Forced institutionalization, confinement, emotional abuse, misogyny.

London, 1815. Lady Petra Forsyth, daughter of the Earl of Holbrook, has made a shocking proclamation. After losing her beloved fiancé in an accident three years earlier, she announces in front of London’s loosest lips that she will never marry. A woman of independent means—and rather independent ways—Petra sees no reason to cede her wealth and freedom to any man now that the love of her life is gone. Instead, she plans to continue enjoying the best of society without any expectations.

But when ballroom gossip suggests that a longtime friend has died of a fit due to her “melancholia” while in the care of a questionable physician, Petra vows to use her status to dig deeper—uncovering a private asylum where men pay to have their wives and daughters locked away, or worse. Just as Petra has reason to believe her friend is alive, a shocking murder proves more danger is afoot than she thought. And the more determined Lady Petra becomes in uncovering the truth, the more her own headstrong actions and desire for independence are used against her, putting her own freedom—and possibly her life—in jeopardy.

Don't just take our word for it...

“Fast-paced, witty….For fans of headstrong women sleuths and readers of Deanna Raybourn and Kerry Greenwood.”
– Library Journal (starred review)

“Delightful…Petra is marvelously drawn—an easy-to-love, instantly memorable heroine—and Connally equips her with a brisk, page-turning adventure. This is catnip for historical suspense fans.”
– Publishers Weekly

“Witty and wise, a delightful feminist romp. Connally’s series serves as a reminder to never settle, that what’s right and what’s easy are rarely the same.”
– Jessica Fellowes, New York Times bestselling author

Taste the very first page

“May I remind you, my lady, that daughters of earls are not normally dressed by their lady’s maids amongst the saddles and bridles of a harness room.”

Lady Petra Forsyth, seated on a large wooden trunk painted with the Earl of Holbrook’s coat of arms, held out her booted foot and wiggled it for Annie to grasp. “Yes, but at least this time I did not walk through muck in the stable yard first.”

Annie took the heel of the knee-length boot with both hands, pulling with an indulgent roll of her eyes. “A small consolation, my lady.
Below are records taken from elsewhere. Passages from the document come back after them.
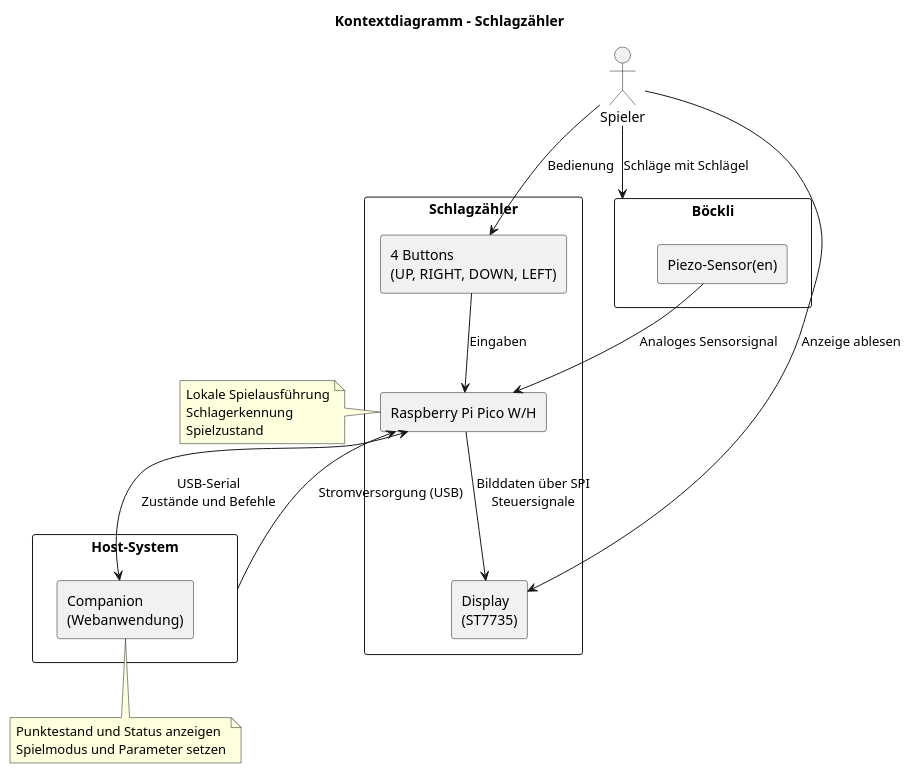
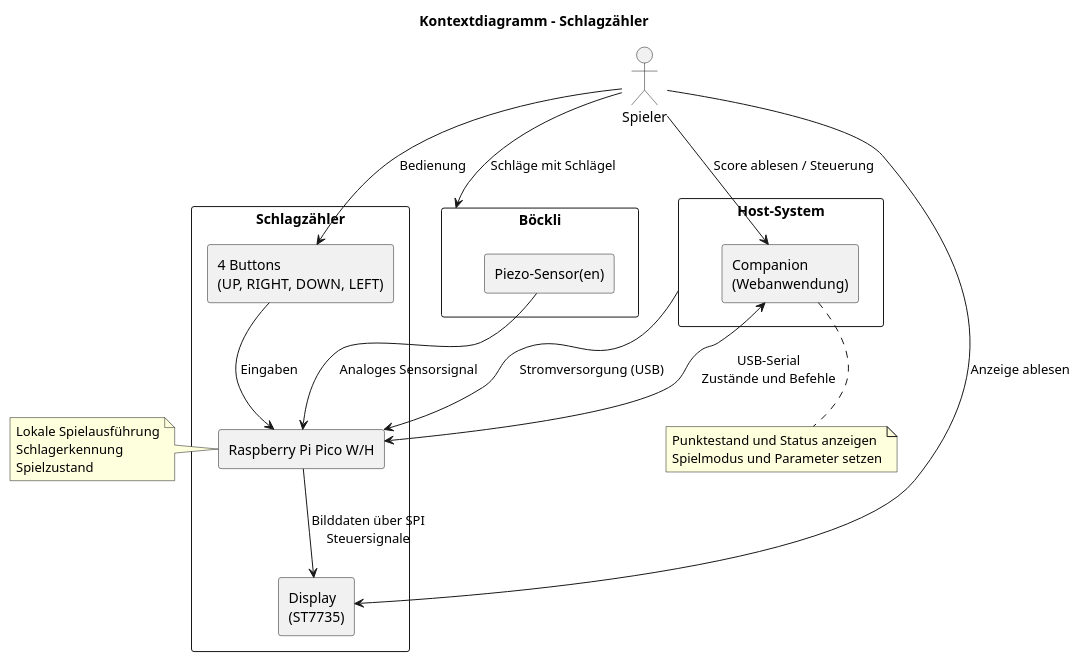
One commit to rafaelurben/raspberry-pi-pico-schlagzaehler changed the diagram in docs/diagrams/context_diagram.puml. Above: the diagram before and after it, drawn with PlantUML.

Commit message:
fix(diagrams): add missing connection in context diagram

```diff
--- a/docs/diagrams/context_diagram.puml
+++ b/docs/diagrams/context_diagram.puml
@@ -1,45 +1,46 @@
 @startuml
 title Kontextdiagramm – Schlagzähler
 
 skinparam componentStyle rectangle
 skinparam shadowing false
 
 actor "Spieler" as player
 
 rectangle "Schlagzähler" {
     component "Raspberry Pi Pico W/H" as pico
     component "Display\n(ST7735)" as display
     component "4 Buttons\n(UP, RIGHT, DOWN, LEFT)" as buttons
 }
 
 rectangle "Böckli" as boeckli {
     component "Piezo-Sensor(en)" as piezo
 }
 
 rectangle "Host-System" as host {
     component "Companion\n(Webanwendung)" as companion
 }
 
 player --> buttons : Bedienung
 player --> display : Anzeige ablesen
 player --> boeckli : Schläge mit Schlägel
+player --> companion : Score ablesen / Steuerung
 
 buttons --> pico : Eingaben
 piezo --> pico : Analoges Sensorsignal
 pico --> display : Bilddaten über SPI\nSteuersignale
 pico <--> companion : USB-Serial\nZustände und Befehle
 
 host --> pico : Stromversorgung (USB)
 
 note left of pico
   Lokale Spielausführung
   Schlagerkennung
   Spielzustand
 end note
 
 note bottom of companion
   Punktestand und Status anzeigen
   Spielmodus und Parameter setzen
 end note
 
 @enduml
```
You do smell mightily of horses.”

“This is to be expected after one has been on a horse all day, is it not?” Petra replied while holding out her other boot, the pair of which once belonged to her older brother, Alexander. As had the buckskin breeches still hugging her legs, the black frock coat with gold buttons she had shrugged out of moments earlier, and the frilled white shirt and cravat, both now loosened at the neck.

“And I would still be on my horse if it were not for my uncle,” she added. “To believe he arrived four hours earlier than scheduled! Disagreeable man.” Then, as Annie pulled her second boot, Petra’s eyes widened. “But, oh, my poor papa! His injured ankle continues to pain him, and now he will have Uncle Tobias strutting about to add to his vexation.”